With that I went into the most controversial story of the comic's life, with the "Into the Void" storyline which allowed me to not only bring the comic back to where I wanted, but more importantly allowed me the chance to wax poetic on the feelings I had not yet resolved over my best friend's death and life unlived. Regret plays a large role in the comic over time. I borrowed some elements from a book I've been working on since 1988 to make the story work.
The comic was not funny for a whole month. (though some might argue it hasn't been funny for 5 years). Part of me actually considered killing Todd off in a fit of life meets art, but I did not.
That storyline brought me more grief than any previous ones, but it also showed me something else. People were reading. People cared about something I had created.
While I did not achieve Watterson-like success, I made people feel.
That has guided me since.
While the comic is never fall down funny, and doesn't follow the traditional story patterns all the time, (I sometimes bring back things days or weeks after introducing them or do occasional drop in's on what characters are doing while not setting up things each and every time) it is all quite real.
The story is everything now. Whether a syndicate picks it up or not, the story will be the story and it will remain very real. Since that decision, my readership has only climbed higher and higher (big thanks again to Eric Burns at Websnark for making people aware) and now the comic is on KeenSpot, which was my first dream host for the comic.
I occupy a strange world between syndicate friendly and reality based which might not be the perfect recipe for success in either the syndicate or online world, but it is what it is, and shall continue to be....
As always, thank you all for reading,
What storylines did you all like?
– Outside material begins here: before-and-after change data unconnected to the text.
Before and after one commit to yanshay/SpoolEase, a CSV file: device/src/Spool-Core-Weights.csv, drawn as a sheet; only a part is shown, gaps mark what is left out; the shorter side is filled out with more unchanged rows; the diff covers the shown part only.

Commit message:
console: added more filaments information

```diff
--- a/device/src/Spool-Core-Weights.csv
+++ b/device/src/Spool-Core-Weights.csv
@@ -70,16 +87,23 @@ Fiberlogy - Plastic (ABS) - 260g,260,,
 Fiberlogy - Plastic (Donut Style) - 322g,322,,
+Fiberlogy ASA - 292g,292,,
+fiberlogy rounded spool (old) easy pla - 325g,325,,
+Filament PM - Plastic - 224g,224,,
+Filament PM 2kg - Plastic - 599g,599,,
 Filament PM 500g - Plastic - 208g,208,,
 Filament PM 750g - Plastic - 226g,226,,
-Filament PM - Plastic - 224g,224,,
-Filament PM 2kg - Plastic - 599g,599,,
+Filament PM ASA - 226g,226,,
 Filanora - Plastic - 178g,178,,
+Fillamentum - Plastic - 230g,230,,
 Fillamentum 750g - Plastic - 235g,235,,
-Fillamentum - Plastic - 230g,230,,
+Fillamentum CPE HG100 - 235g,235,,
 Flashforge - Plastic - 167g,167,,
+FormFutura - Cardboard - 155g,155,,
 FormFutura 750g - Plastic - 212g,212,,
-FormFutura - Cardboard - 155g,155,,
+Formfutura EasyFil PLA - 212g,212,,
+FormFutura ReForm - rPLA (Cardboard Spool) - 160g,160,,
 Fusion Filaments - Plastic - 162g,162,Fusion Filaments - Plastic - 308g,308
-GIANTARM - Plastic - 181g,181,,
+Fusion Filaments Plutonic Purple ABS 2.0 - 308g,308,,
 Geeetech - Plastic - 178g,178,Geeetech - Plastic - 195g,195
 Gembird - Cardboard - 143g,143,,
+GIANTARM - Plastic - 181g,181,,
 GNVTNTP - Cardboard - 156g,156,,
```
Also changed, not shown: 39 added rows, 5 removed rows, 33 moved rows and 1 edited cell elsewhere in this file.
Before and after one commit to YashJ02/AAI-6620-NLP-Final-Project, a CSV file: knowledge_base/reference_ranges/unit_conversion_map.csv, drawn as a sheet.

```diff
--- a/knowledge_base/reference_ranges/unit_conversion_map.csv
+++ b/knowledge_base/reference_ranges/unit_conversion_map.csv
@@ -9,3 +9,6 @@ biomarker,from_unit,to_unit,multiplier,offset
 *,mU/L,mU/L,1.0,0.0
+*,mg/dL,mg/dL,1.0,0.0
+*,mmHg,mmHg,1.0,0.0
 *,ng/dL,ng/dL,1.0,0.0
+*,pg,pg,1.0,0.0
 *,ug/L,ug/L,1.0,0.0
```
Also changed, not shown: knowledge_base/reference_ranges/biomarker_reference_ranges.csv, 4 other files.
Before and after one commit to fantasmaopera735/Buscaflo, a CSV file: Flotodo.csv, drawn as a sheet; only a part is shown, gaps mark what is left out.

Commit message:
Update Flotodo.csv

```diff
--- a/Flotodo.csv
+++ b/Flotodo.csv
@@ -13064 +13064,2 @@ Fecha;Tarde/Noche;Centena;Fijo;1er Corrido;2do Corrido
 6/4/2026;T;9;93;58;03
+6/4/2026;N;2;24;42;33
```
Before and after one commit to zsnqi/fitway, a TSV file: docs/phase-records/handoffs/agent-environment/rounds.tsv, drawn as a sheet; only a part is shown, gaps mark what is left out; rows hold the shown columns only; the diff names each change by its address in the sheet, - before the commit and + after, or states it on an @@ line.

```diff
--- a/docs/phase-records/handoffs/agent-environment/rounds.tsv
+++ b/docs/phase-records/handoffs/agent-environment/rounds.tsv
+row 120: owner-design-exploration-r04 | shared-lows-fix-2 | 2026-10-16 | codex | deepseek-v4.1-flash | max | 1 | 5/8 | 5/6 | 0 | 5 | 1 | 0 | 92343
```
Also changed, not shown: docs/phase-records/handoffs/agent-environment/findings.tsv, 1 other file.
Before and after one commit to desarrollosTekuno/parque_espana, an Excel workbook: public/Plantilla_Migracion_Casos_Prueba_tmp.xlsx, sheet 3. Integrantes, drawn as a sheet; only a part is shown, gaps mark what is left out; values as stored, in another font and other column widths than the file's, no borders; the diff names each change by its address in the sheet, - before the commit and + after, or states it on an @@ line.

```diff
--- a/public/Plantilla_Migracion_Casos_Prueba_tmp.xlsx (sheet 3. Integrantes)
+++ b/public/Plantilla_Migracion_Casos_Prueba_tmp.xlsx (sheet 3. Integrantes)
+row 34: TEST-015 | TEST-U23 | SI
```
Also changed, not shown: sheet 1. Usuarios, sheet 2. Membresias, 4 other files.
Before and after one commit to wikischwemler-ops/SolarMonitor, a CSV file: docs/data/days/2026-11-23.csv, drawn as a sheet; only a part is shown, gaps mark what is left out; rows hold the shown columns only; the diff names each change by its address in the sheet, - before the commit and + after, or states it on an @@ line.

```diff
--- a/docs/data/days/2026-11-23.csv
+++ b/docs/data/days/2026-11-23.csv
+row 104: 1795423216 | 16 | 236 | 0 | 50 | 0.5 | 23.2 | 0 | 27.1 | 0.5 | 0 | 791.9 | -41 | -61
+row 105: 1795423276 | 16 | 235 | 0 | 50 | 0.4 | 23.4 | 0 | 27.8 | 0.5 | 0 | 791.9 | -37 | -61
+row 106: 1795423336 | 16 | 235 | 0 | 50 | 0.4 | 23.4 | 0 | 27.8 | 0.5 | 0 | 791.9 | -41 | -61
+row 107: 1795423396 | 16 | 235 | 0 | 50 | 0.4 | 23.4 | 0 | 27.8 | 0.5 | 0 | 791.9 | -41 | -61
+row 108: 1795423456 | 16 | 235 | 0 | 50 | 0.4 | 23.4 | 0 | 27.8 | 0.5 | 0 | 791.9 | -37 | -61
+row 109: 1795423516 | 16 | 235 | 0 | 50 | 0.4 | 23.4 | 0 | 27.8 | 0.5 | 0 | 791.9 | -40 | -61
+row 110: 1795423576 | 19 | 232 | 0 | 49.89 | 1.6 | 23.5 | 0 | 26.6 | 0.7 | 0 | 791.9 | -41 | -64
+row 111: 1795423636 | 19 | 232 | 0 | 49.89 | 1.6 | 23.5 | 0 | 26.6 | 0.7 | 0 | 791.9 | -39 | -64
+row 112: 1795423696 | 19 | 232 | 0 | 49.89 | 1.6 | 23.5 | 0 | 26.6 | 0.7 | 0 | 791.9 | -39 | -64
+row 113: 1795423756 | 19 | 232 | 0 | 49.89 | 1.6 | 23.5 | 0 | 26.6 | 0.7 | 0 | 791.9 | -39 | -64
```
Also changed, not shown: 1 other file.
Post 'em here or email me. I'd like to know what you all think so far.
Last edited by toddandpenguin
on Sat Nov 19, 2005 1:48 am, edited 1 time in total.